U.S. Secretary of State Rex Tillerson has authorized the State Department to notify Congress of the Trump administration's sale of precision-guided munitions for Saudi Arabia to use in its Yemen campaign, a senior U.S. diplomat said on Tuesday.
The notification is one of the last steps in the arms sale process and triggers a formal 30-day review to allow members of Congress to attempt to pass legislation to stop any sale.
U.S. lawmakers introduced legislation last week seeking to block about $500 million of a $110 billion arms sale to Saudi Arabia, including the portion on precision-guided missiles and other offensive weapons.
An announcement of the sale had been expected in March but objections from mostly Democratic lawmakers and human rights groups led to Washington to ask Riyadh for commitments to improve targeting procedures that would minimize civilian casualties.
Asked on Tuesday whether the Saudis had taken specific measures to improve targeting capabilities, the senior U.S. diplomat, acting Assistant Secretary of State for Near Eastern Affairs Stuart Jones, did not answer directly.
“That's a continuing source of conversation between us,” Jones told reporters. “We're constantly trying to improve that process.”
Limited military support
The Yemen civil war pits Iran-allied Houthi rebels against the government backed by a Saudi-led Arab coalition. Nearly 4,800 civilians have been killed since March 2015, the United Nations said in March.
Jones said Tillerson's authorization, which was expected, occurred just before President Donald Trump's May 20-21 visit to Saudi Arabia.
Trump's predecessor, Barack Obama, in December limited military support to Saudi Arabia's campaign in Yemen because of concerns over civilian casualties, and halted the sale of the precision-guided munitions.

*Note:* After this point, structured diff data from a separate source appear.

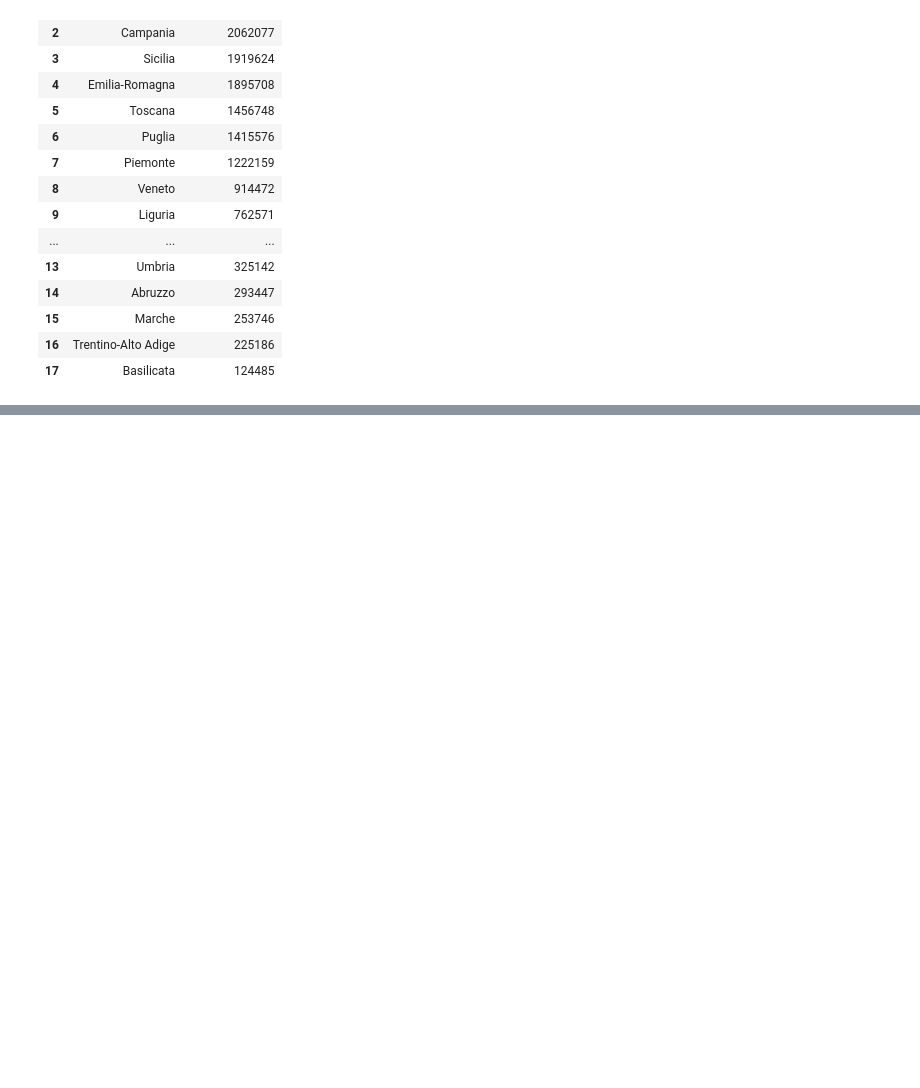
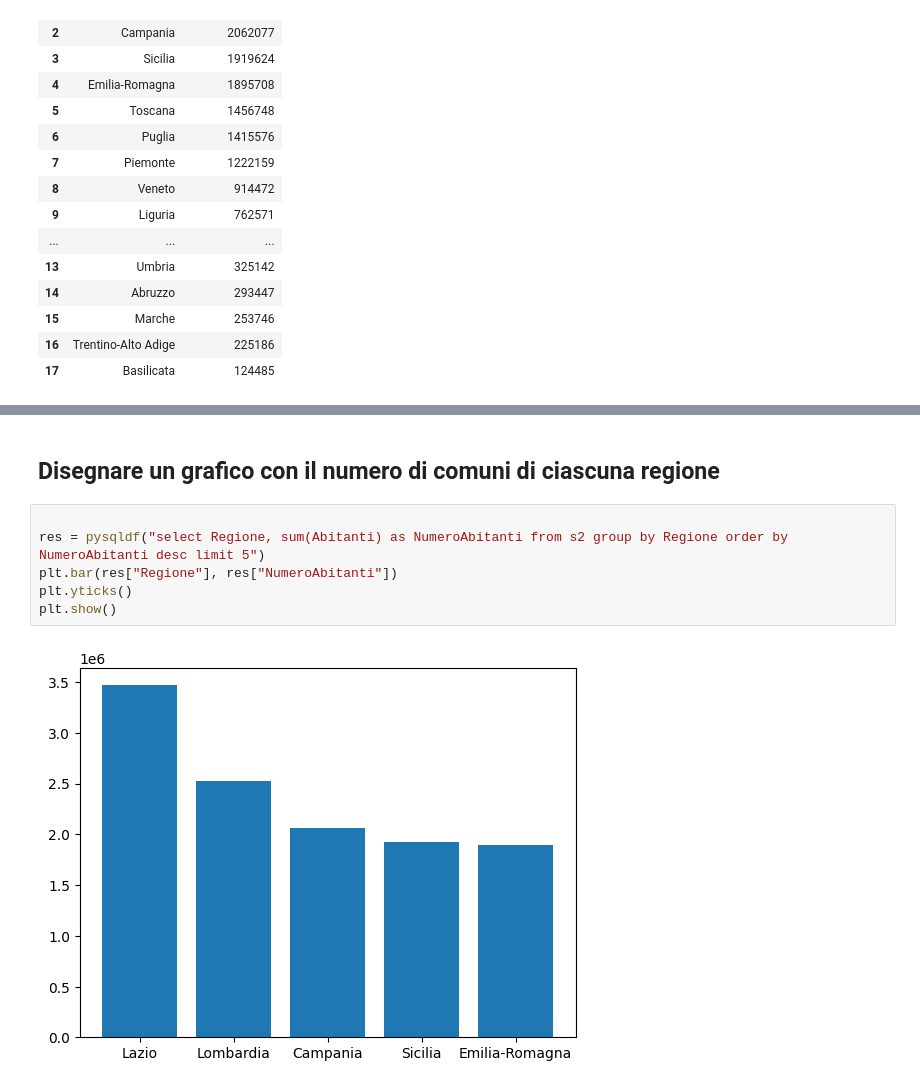
Before and after one commit to Spiro01/CorsoIts, a Jupyter notebook: BigData/jupyter/Esercizio_movimenti.ipynb, the cells around one changed output, grey strips where cells are left out. Saved outputs shown, nothing was run; the diff lists cells and outputs as text; blank space fills up the shorter version.

```diff
--- a/BigData/jupyter/Esercizio_movimenti.ipynb
+++ b/BigData/jupyter/Esercizio_movimenti.ipynb
@@ -190,0 +198,10 @@ pysqldf("select Regione, sum(Abitanti) as NumeroAbitanti from s2 group by Region
+# %% [markdown]
+## Disegnare un grafico con il numero di comuni di ciascuna regione
+# %%
+
+res = pysqldf("select Regione, sum(Abitanti) as NumeroAbitanti from s2 group by Regione order by NumeroAbitanti desc limit 5")
+plt.bar(res["Regione"], res["NumeroAbitanti"])
+plt.yticks()
+plt.show()
+# %% [output]
+[figure, added]
```
Also changed, not shown: parts of 14 cells of this notebook, 1 other file.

On his trip to Saudi Arabia, Trump received a warm welcome from Gulf Arab leaders, who want to crack down on Iran's influence in the region, a commitment they found lacking in Obama.

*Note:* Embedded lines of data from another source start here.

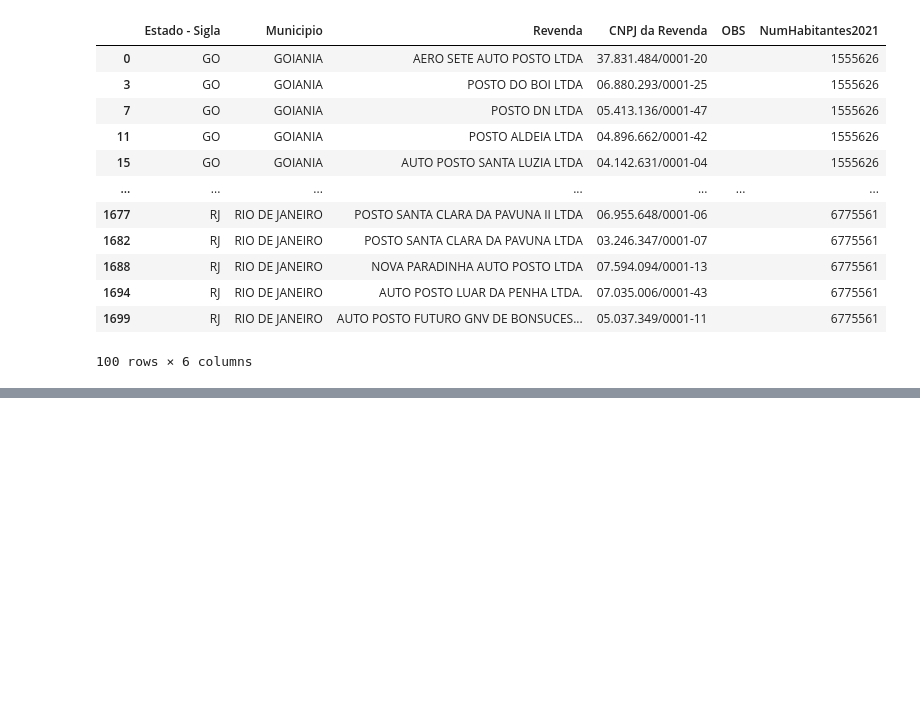
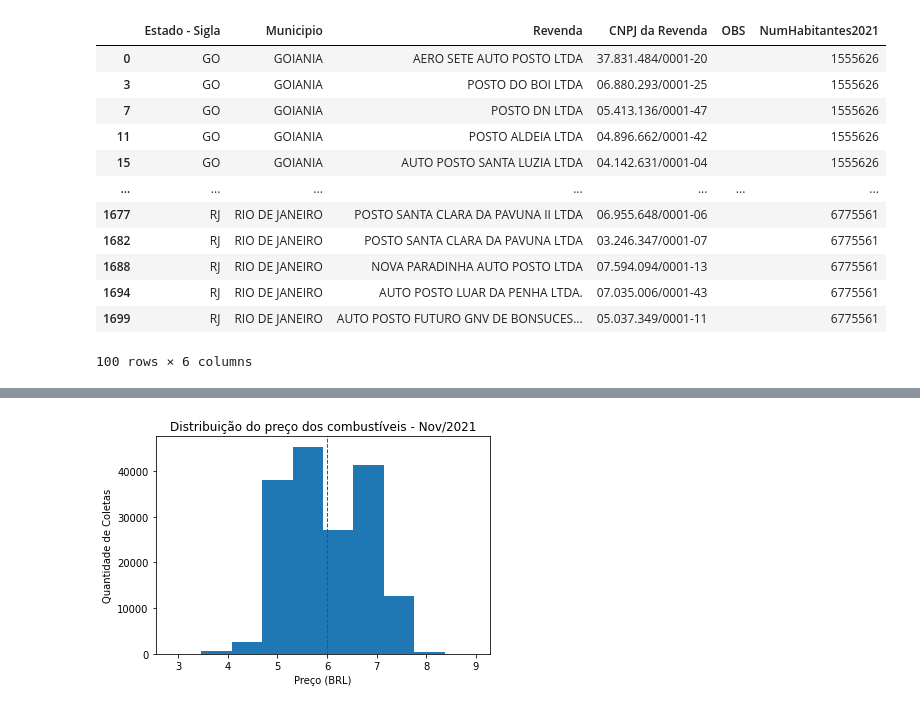
Before and after one commit to vellsant/extensao_analisededados, a Jupyter notebook: ExetensãoAnáliseDeDados_Exemplo2.ipynb, the cells around one changed output, grey strips where cells are left out. Drawn from its saved outputs; the diff is of its cells as text; code cells hidden in the pictures; blank space fills up the shorter version.

```diff
--- a/ExetensãoAnáliseDeDados_Exemplo2.ipynb
+++ b/ExetensãoAnáliseDeDados_Exemplo2.ipynb
@@ -307,0 +340,16 @@ None
+# %%
+#Gerando um Histograma do Valor de Venda
+plt.hist(combustiveis_df['Valor de Venda'])
+#Adciona título ao gráfico
+plt.title("Distribuição do preço dos combustíveis - Nov/2021")
+#Adiciona legenda aos eixos
+plt.xlabel("Preço (BRL)")
+plt.ylabel("Quantidade de Coletas")
+
+#Traça a linha com o preço médio
+plt.axvline(combustiveis_df['Valor de Venda'].mean(), color='red', linestyle="dashed", linewidth=1)
+
+#Exibe ("plota") o gráfico
+plt.show()
+# %% [output]
+[figure, added]
```
Also changed, not shown: parts of 9 cells of this notebook.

Human rights abuses
Trump also did not make overt mentions of human rights abuses in Saudi Arabia in his speech there, a move criticized by Democrats and Republicans in Congress.
“The fact that it wasn't featured in the speech doesn't mean that it's not part of the bilateral dialogue,” Jones said. “By taking it out of the public debate and having those conversations directly and quietly, we'll be more effective.”
Tillerson last week told reporters that human rights issues were not the “central part” of Trump's private meetings with Saudi officials, which instead focused on the fight against terrorism.